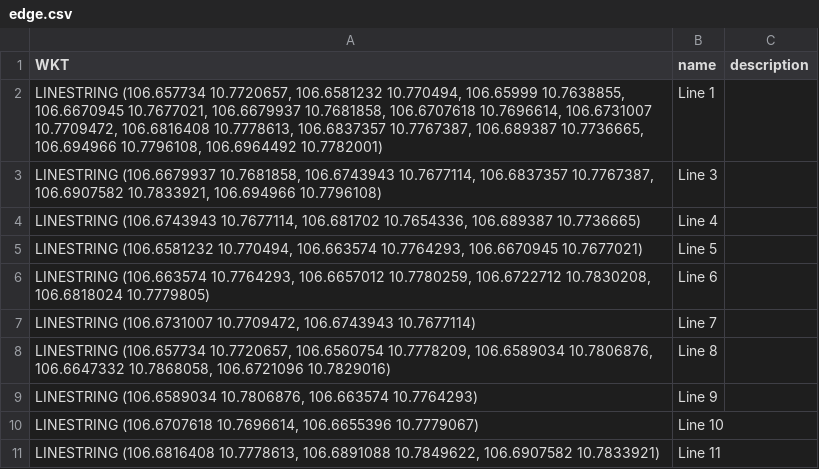
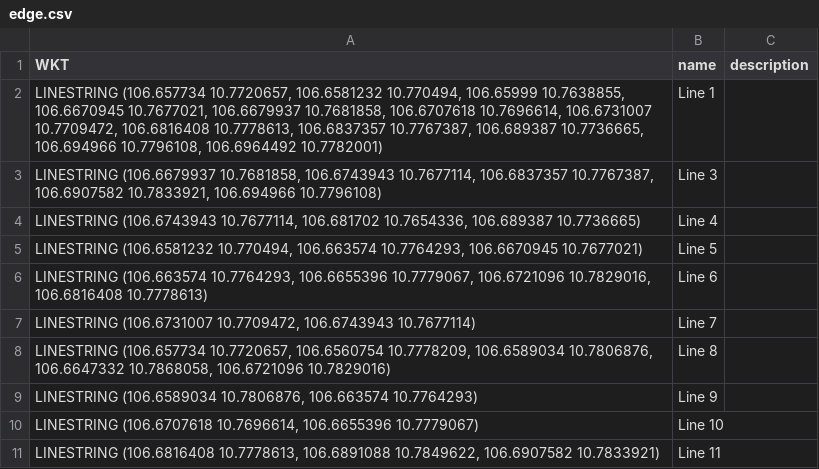
Before and after one commit to hoangphu7122002/K_shortest_path, a CSV file: edge.csv, drawn as a sheet.

```diff
--- a/edge.csv
+++ b/edge.csv
@@ -5,3 +5,3 @@ WKT,name,description
 "LINESTRING (106.6581232 10.770494, 106.663574 10.7764293, 106.6670945 10.7677021)",Line 5,
-"LINESTRING (106.663574 10.7764293, 106.6657012 10.7780259, 106.6722712 10.7830208, 106.6818024 10.7779805)",Line 6,
+"LINESTRING (106.663574 10.7764293, 106.6655396 10.7779067, 106.6721096 10.7829016, 106.6816408 10.7778613)",Line 6,
 "LINESTRING (106.6731007 10.7709472, 106.6743943 10.7677114)",Line 7,
```
Also changed, not shown: 3 other files.
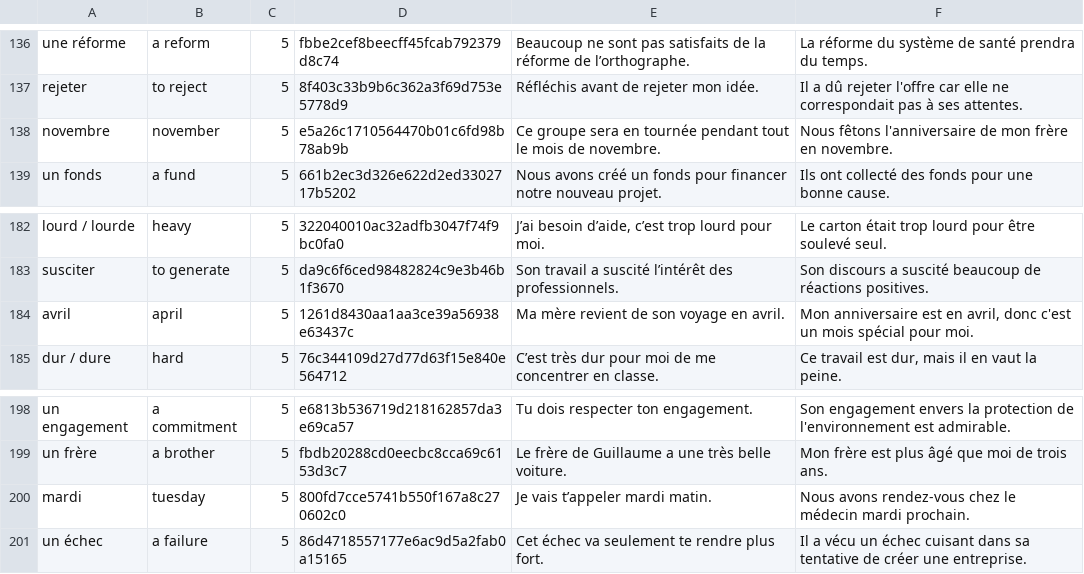
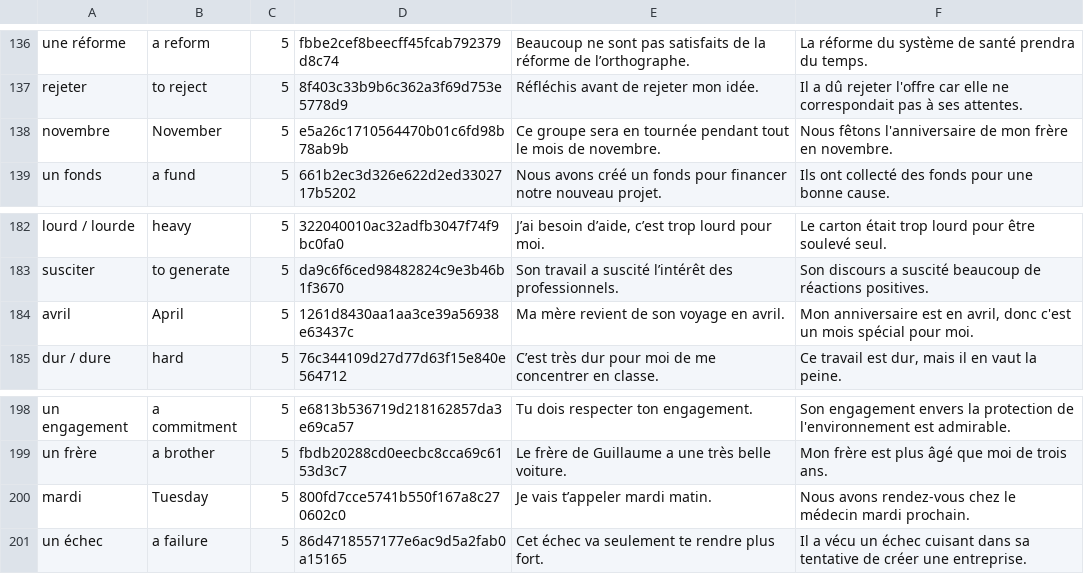
Before and after one commit to Wandersalamander/FrenchWordWizard, a CSV file: app/src/main/assets/french/dictionary_sorted_french_05.csv, drawn as a sheet; only a part is shown, gaps mark what is left out; the diff covers the shown part only.

```diff
--- a/app/src/main/assets/french/dictionary_sorted_french_05.csv
+++ b/app/src/main/assets/french/dictionary_sorted_french_05.csv
@@ -137,3 +137,3 @@ une réforme	a reform	5	fbbe2cef8beecff45fcab792379d8c74	Beaucoup ne sont pas sa
 rejeter	to reject	5	8f403c33b9b6c362a3f69d753e5778d9	Réfléchis avant de rejeter mon idée.	Il a dû rejeter l'offre car elle ne correspondait pas à ses attentes.
-novembre	november	5	e5a26c1710564470b01c6fd98b78ab9b	Ce groupe sera en tournée pendant tout le mois de novembre.	Nous fêtons l'anniversaire de mon frère en novembre.
+novembre	November	5	e5a26c1710564470b01c6fd98b78ab9b	Ce groupe sera en tournée pendant tout le mois de novembre.	Nous fêtons l'anniversaire de mon frère en novembre.
 un fonds	a fund	5	661b2ec3d326e622d2ed3302717b5202	Nous avons créé un fonds pour financer notre nouveau projet.	Ils ont collecté des fonds pour une bonne cause.
@@ -183,3 +183,3 @@ lourd / lourde	heavy	5	322040010ac32adfb3047f74f9bc0fa0	J’ai besoin d’aide,
 susciter	to generate	5	da9c6f6ced98482824c9e3b46b1f3670	Son travail a suscité l’intérêt des professionnels.	Son discours a suscité beaucoup de réactions positives.
-avril	april	5	1261d8430aa1aa3ce39a56938e63437c	Ma mère revient de son voyage en avril.	Mon anniversaire est en avril, donc c'est un mois spécial pour moi.
+avril	April	5	1261d8430aa1aa3ce39a56938e63437c	Ma mère revient de son voyage en avril.	Mon anniversaire est en avril, donc c'est un mois spécial pour moi.
 dur / dure	hard	5	76c344109d27d77d63f15e840e564712	C’est très dur pour moi de me concentrer en classe.	Ce travail est dur, mais il en vaut la peine.
@@ -199,3 +199,3 @@ un engagement	a commitment	5	e6813b536719d218162857da3e69ca57	Tu dois respecter
 un frère	a brother	5	fbdb20288cd0eecbc8cca69c6153d3c7	Le frère de Guillaume a une très belle voiture.	Mon frère est plus âgé que moi de trois ans.
-mardi	tuesday	5	800fd7cce5741b550f167a8c270602c0	Je vais t’appeler mardi matin.	Nous avons rendez-vous chez le médecin mardi prochain.
+mardi	Tuesday	5	800fd7cce5741b550f167a8c270602c0	Je vais t’appeler mardi matin.	Nous avons rendez-vous chez le médecin mardi prochain.
 un échec	a failure	5	86d4718557177e6ac9d5a2fab0a15165	Cet échec va seulement te rendre plus fort.	Il a vécu un échec cuisant dans sa tentative de créer une entreprise.
```
Also changed, not shown: 7 edited cells elsewhere in this file, app/src/main/assets/french/dictionary_sorted_french_03.csv, app/src/main/assets/french/dictionary_sorted_french_04.csv, 1 other file.
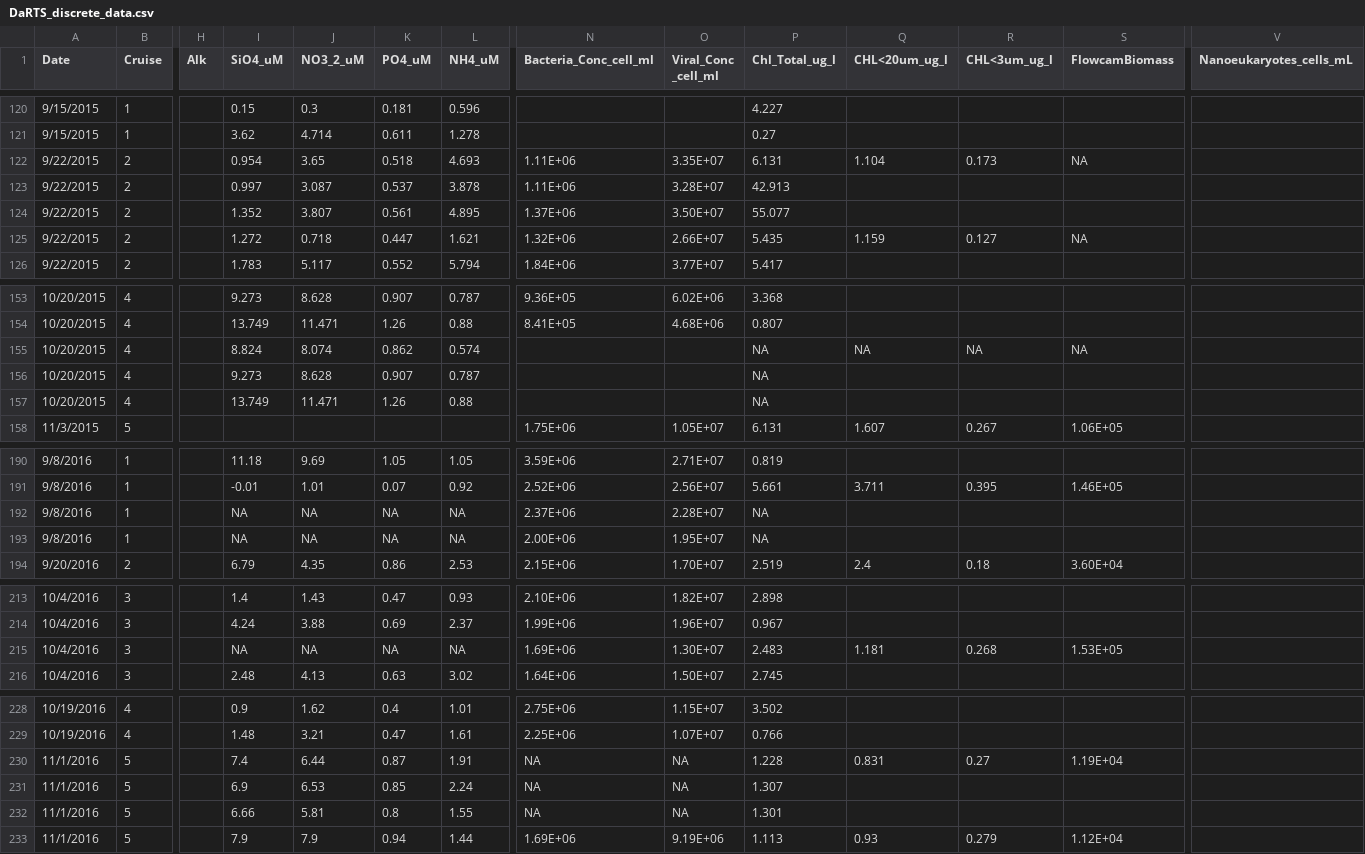
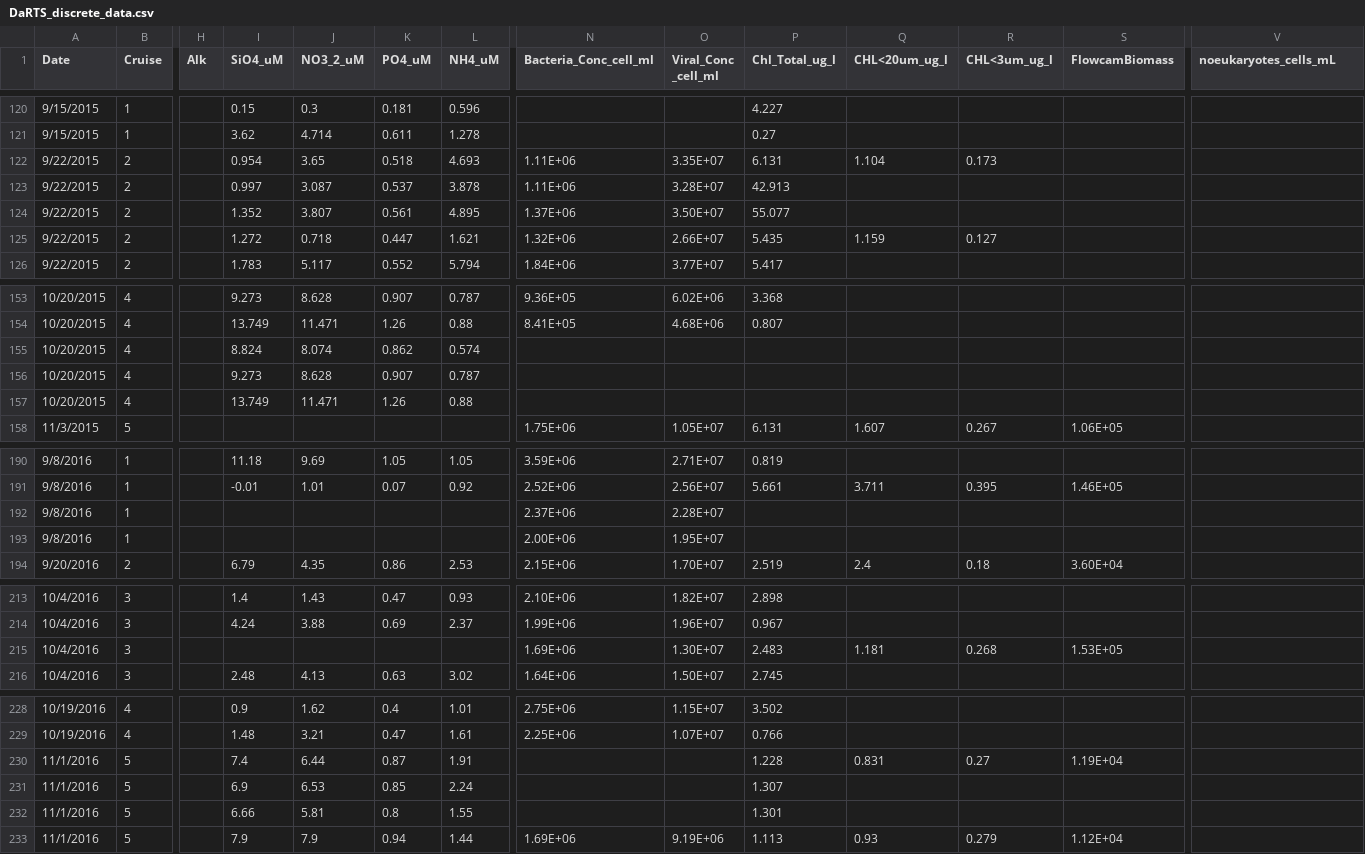
Before and after one commit to Rebekah-Shunmugapandi/sea-change-semester-data-labs, a CSV file: Lab03/DaRTS_discrete_data.csv, drawn as a sheet; only a part is shown, gaps mark what is left out; the diff covers the shown part only; the diff names each change by its address in the sheet, - before the commit and + after, or states it on an @@ line.

```diff
--- a/Lab03/DaRTS_discrete_data.csv
+++ b/Lab03/DaRTS_discrete_data.csv
-V1: Nanoeukaryotes_cells_mL
+V1: noeukaryotes_cells_mL
-S122 (FlowcamBiomass): NA
+S122 (FlowcamBiomass): (empty)
-S125 (FlowcamBiomass): NA
+S125 (FlowcamBiomass): (empty)
-P155:P157 (Chl_Total_ug_l): NA
+P155:P157 (Chl_Total_ug_l): (empty)
-Q155 (CHL<20um_ug_l): NA
+Q155 (CHL<20um_ug_l): (empty)
-R155 (CHL<3um_ug_l): NA
+R155 (CHL<3um_ug_l): (empty)
-S155 (FlowcamBiomass): NA
+S155 (FlowcamBiomass): (empty)
-I192:I193 (SiO4_uM): NA
+I192:I193 (SiO4_uM): (empty)
-J192:J193 (NO3_2_uM): NA
+J192:J193 (NO3_2_uM): (empty)
-K192:K193 (PO4_uM): NA
+K192:K193 (PO4_uM): (empty)
-L192:L193 (NH4_uM): NA
+L192:L193 (NH4_uM): (empty)
-P192:P193 (Chl_Total_ug_l): NA
+P192:P193 (Chl_Total_ug_l): (empty)
-I215 (SiO4_uM): NA
+I215 (SiO4_uM): (empty)
-J215 (NO3_2_uM): NA
+J215 (NO3_2_uM): (empty)
-K215 (PO4_uM): NA
+K215 (PO4_uM): (empty)
-L215 (NH4_uM): NA
+L215 (NH4_uM): (empty)
-N230:N232 (Bacteria_Conc_cell_ml): NA
+N230:N232 (Bacteria_Conc_cell_ml): (empty)
-O230:O232 (Viral_Conc _cell_ml): NA
+O230:O232 (Viral_Conc _cell_ml): (empty)
```
Also changed, not shown: 9 edited cells elsewhere in this file, DaRTS_discrete_data.csv, 4 other files.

________________________

From the material above, please return each line containing "changed".

Also changed, not shown: 3 other files.
Also changed, not shown: 7 edited cells elsewhere in this file, app/src/main/assets/french/dictionary_sorted_french_03.csv, app/src/main/assets/french/dictionary_sorted_french_04.csv, 1 other file.
Also changed, not shown: 9 edited cells elsewhere in this file, DaRTS_discrete_data.csv, 4 other files.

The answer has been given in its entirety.